Street Art Meets Fine Dining in Hong Kong
Bibo, a new French restaurant in Sheung Wan, Hong Kong, has all the trappings of trendy: mustachioed bartenders who hand-cut ice with a sword, a bar stocked with absinthe and rare Japanese whisky, and a secret entrance that keeps the restaurant hidden in plain view. But the rest of Hong Kong’s uber-hip eateries pale in comparison when it comes to one rather auspicious area—Bibo’s multimillion-dollar collection of urban art.
It’s almost an embarrassment of riches. From the moment I entered, I was bombarded by three Shepard Fairey wheat pastes and one of the restaurant’s three Jean-Michel Basquiat paintings. And that was just in the foyer. Art is, quite literally, everywhere at Bibo. The floors, ceilings and walls are dripping with contemporary art commissioned exclusively for the restaurant. Even Bibo’s plates are collaboration between French street artist JR and sculptor Prune Nourry.
“There were no rules,” said the bar manager as he poured me a cocktail made with organic egg whites. “We gave the artists complete freedom to do whatever they wanted with the space.”
For British street artist Pure Evil, that meant painting a woman’s head over a book case and dripping black and hot pink paint from her eyes to the floor.
Head to the bathrooms to see more creativity running wild. Here, a huge rhinoceros wheat paste by French artists Ella + Pitr sits alongside the eye-popping work of D Face.

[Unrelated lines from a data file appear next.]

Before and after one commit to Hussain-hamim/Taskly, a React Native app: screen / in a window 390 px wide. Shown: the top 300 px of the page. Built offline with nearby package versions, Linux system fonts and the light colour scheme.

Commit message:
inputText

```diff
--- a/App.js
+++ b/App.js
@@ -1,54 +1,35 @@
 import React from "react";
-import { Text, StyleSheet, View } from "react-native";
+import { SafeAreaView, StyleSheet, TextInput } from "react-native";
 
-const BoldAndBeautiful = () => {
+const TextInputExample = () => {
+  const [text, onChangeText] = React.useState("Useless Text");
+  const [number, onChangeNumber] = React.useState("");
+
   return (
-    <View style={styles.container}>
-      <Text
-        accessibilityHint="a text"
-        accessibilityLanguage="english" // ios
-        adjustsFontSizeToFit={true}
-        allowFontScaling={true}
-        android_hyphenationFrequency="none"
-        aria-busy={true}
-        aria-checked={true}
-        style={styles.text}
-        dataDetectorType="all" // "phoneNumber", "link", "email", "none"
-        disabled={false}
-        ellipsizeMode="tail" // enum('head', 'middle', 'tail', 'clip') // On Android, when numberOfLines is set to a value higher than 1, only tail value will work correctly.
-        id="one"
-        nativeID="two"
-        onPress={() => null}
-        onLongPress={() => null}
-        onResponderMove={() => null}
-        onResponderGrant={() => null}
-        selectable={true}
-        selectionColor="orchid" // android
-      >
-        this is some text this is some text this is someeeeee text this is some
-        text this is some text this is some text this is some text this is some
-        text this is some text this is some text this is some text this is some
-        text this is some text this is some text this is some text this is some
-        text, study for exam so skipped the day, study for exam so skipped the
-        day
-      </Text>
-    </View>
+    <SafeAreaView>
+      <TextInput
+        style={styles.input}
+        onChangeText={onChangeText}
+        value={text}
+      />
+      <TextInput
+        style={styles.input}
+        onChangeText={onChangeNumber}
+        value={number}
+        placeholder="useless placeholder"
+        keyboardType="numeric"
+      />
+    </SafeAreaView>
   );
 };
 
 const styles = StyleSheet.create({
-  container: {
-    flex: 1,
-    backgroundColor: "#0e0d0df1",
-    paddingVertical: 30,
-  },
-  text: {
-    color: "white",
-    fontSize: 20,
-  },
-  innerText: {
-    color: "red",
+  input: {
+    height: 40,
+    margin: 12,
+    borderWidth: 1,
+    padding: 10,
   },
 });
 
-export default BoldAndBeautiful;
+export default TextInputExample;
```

Tucked behind the bar, visitors can’t avoid the sight line of a set of sad eyes, in JR’s signature style, that appear to question their every move.

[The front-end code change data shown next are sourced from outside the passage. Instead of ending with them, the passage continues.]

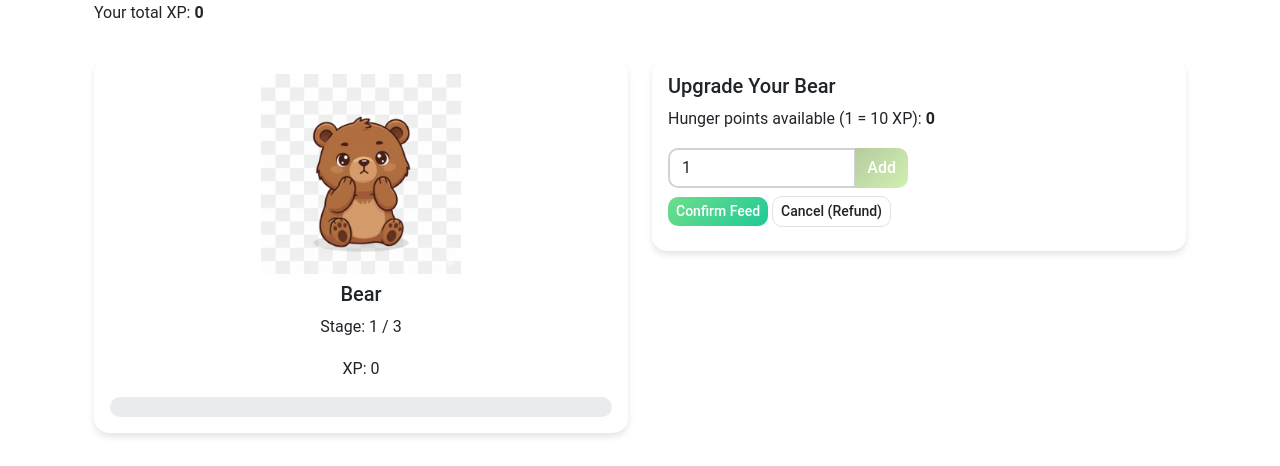
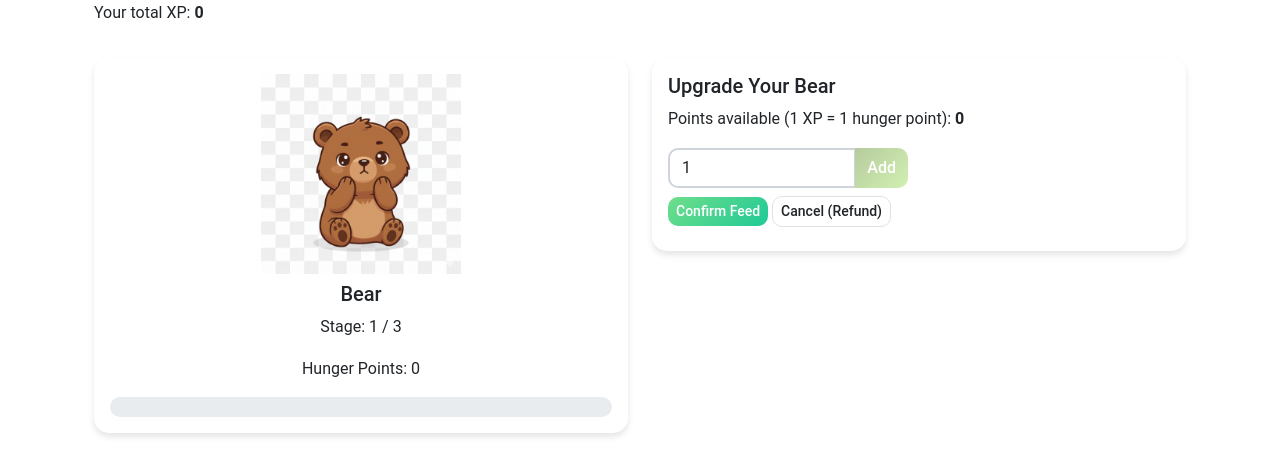
Before and after one commit to pierceluu10/Questr, a Flask app: page /myQuestr in a window 1280 px wide. Shown: the part 177-643 px from the top of the page. Run offline with Flask 3, Linux system fonts and the light colour scheme; the visitor is signed in with stand-in values (Sample User, id 1); data comes from the database, SQL or seed files in the repository.

Commit message:
atempts to fix pet function again

```diff
--- a/app.py
+++ b/app.py
@@ -58,9 +58,9 @@ if not app.debug:
         app.logger.warning(f'Could not create log file: {e}')
 # Constants
 ALLOWED_PROFILE_EXTENSIONS = {'png', 'jpg', 'jpeg', 'gif'}
-XP_PER_POINT = 1  # How much XP one hunger point costs
-XP_PER_STAGE = 3  # How much XP is needed for a pet to advance a stage
-MAX_PET_XP = 9    # Maximum XP a pet can have (3 stages * 3 xp each)
+HUNGER_POINTS_PER_XP = 1     # 1 XP = 1 hunger point
+POINTS_PER_STAGE = 3         # Need 3 hunger points to advance stage
+MAX_HUNGER_POINTS = 9        # Maximum points a pet can have (3 stages * 3 points each)
 
 # Profile upload settings
 app.config['PROFILE_UPLOAD_FOLDER'] = os.path.join(app.root_path, 'static', 'images', 'profiles')
@@ -145,22 +145,25 @@ def myquestr():
             db.session.commit()
 
         pet_name = 'bear'
-        xp = get_pet_xp(current_user, pet_name)
-        temp = current_user.temp_allocated_xp
+        current_points = get_pet_xp(current_user, pet_name)
+        temp_points = current_user.temp_allocated_xp
+        total_points = current_points + temp_points
 
         pet_data = {
             'name': pet_name,
-            'xp': xp,
-            'temp': temp,
-            'total_visible_xp': xp + temp,
-            'stage': min(3, (xp + temp) // XP_PER_STAGE + 1)
+            'hunger_points': current_points,
+            'temp': temp_points,
+            'total_points': total_points,
+            'stage': min(3, total_points // POINTS_PER_STAGE + 1),
+            'progress': (total_points % POINTS_PER_STAGE) * 100 / POINTS_PER_STAGE
         }
 
-        max_hunger_points = (current_user.xp // XP_PER_POINT) if current_user.xp else 0
+        # 1:1 ratio, so available points equals XP
+        available_points = current_user.xp
 
         return render_template('myquestr.html',
                              pet=pet_data,
-                             max_hunger_points=max_hunger_points,
+                             available_points=available_points,
                              user=current_user)
 
     except Exception as e:
@@ -181,23 +184,32 @@ def myquestr_allocate():
         if not current_user.active_pet or current_user.active_pet != 'bear':
             return jsonify({'success': False, 'error': 'Bear must be selected'}), 400
 
-        # Cost is now 1:1
-        cost = points
-        if current_user.xp < cost:
+        # Check if user has enough XP (1:1 ratio)
+        if current_user.xp < points:
             return jsonify({'success': False, 'error': 'Not enough XP'}), 400
 
-        current_pet_xp = get_pet_xp(current_user, 'bear')
-        remaining_capacity = MAX_PET_XP - (current_pet_xp + current_user.temp_allocated_xp)
+        current_points = get_pet_xp(current_user, 'bear')
+        temp_points = current_user.temp_allocated_xp
+        remaining_capacity = MAX_HUNGER_POINTS - (current_points + temp_points)
 
         if points > remaining_capacity:
-            return jsonify({'success': False, 'error': f'Can only add up to {remaining_capacity} more XP to your bear'}), 400
+            return jsonify({'success': False, 'error': f'Can only add up to {remaining_capacity} more hunger points'}), 400
 
-        current_user.xp -= cost
-        current_user.temp_allocated_xp += cost
+        current_user.xp -= points
+        current_user.temp_allocated_xp += points
         db.session.commit()
 
         # Return updated values for the UI
-        total_xp = current_pet_xp + current_user.temp_allocated_xp
+        total_points = current_points + current_user.temp_allocated_xp
+        return jsonify({
+            'success': True,
+            'user_xp': current_user.xp,
+            'hunger_points': current_points,
+            'temp_points': current_user.temp_allocated_xp,
+            'total_points': total_points,
+            'stage': min(3, total_points // POINTS_PER_STAGE + 1),
+            'progress': (total_points % POINTS_PER_STAGE) * 100 / POINTS_PER_STAGE
+        }), 200
         return jsonify({
             'success': True,
             'user_xp': current_user.xp,
--- a/templates/myquestr.html
+++ b/templates/myquestr.html
@@ -18,16 +18,22 @@
                 <img src="{{ url_for('static', filename='images/pets/bear_stage' + pet.stage|string + '.png') }}" class="img-fluid mx-auto d-block" style="max-width: 200px;" alt="Bear">
                 <h5 class="mt-2 text-capitalize">{{ pet.name }}</h5>
                 <p>Stage: {{ pet.stage }} / 3</p>
-                <p>XP: <span class="pet-xp">{{ pet.xp }}</span>{% if pet.temp and pet.temp > 0 %} + <small class="text-muted">pending {{ pet.temp }}</small>{% endif %}</p>
+                <p>Hunger Points: <span class="pet-points">{{ pet.hunger_points }}</span>
+                   {% if pet.temp and pet.temp > 0 %} + <small class="text-muted">pending {{ pet.temp }}</small>{% endif %}
+                </p>
                 <div class="progress" style="height: 20px;">
-                    <div class="progress-bar" role="progressbar" style="width: {{ (pet.total_visible_xp % 3) * 33.33 }}%;" aria-valuenow="{{ pet.total_visible_xp % 3 }}" aria-valuemin="0" aria-valuemax="3">{{ pet.total_visible_xp % 3 }}/3</div>
+                    <div class="progress-bar" role="progressbar"
+                         style="width: {{ pet.progress }}%;"
+                         aria-valuenow="{{ pet.total_points % 3 }}"
+                         aria-valuemin="0"
+                         aria-valuemax="3">{{ pet.total_points % 3 }}/3</div>
                 </div>
             </div>
         </div>
         <div class="col-md-6">
             <div class="card p-3">
                 <h5>Upgrade Your Bear</h5>
-                <p>Hunger points available (1 = 10 XP): <strong id="hunger-available">{{ max_hunger_points }}</strong></p>
+                <p>Points available (1 XP = 1 hunger point): <strong id="points-available">{{ available_points }}</strong></p>
 
                 <div class="input-group mb-2" style="max-width:240px;">
                     <input type="number" id="hunger-points" class="form-control" min="1" value="1">
```
Also changed, not shown: static/js/myquestr.js (+13 -2 lines).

From just about any seat in the house, diners are likely to see one of Bibo’s eight Invader pieces, including a Rubik’s Cube interpretation of a Van Gogh self-portrait.
Although considered to be more of a nuisance than a true artist in his day, Hong Kong’s King of Kowloon is also represented quite prominently here. According to restaurant staff, Bibo spent upward of $250,000 for a scooter scrawled with the King of Kowloon’s graffiti.
Other favorites of mine include a slouching Mickey Mouse sculpture by Takashi Murakami, a Jeff Koons bubble animal, a Blek Le Rat ballerina stencil and a paint-splattered skull by Damien Hirst. And of course, there’s a Banksy too.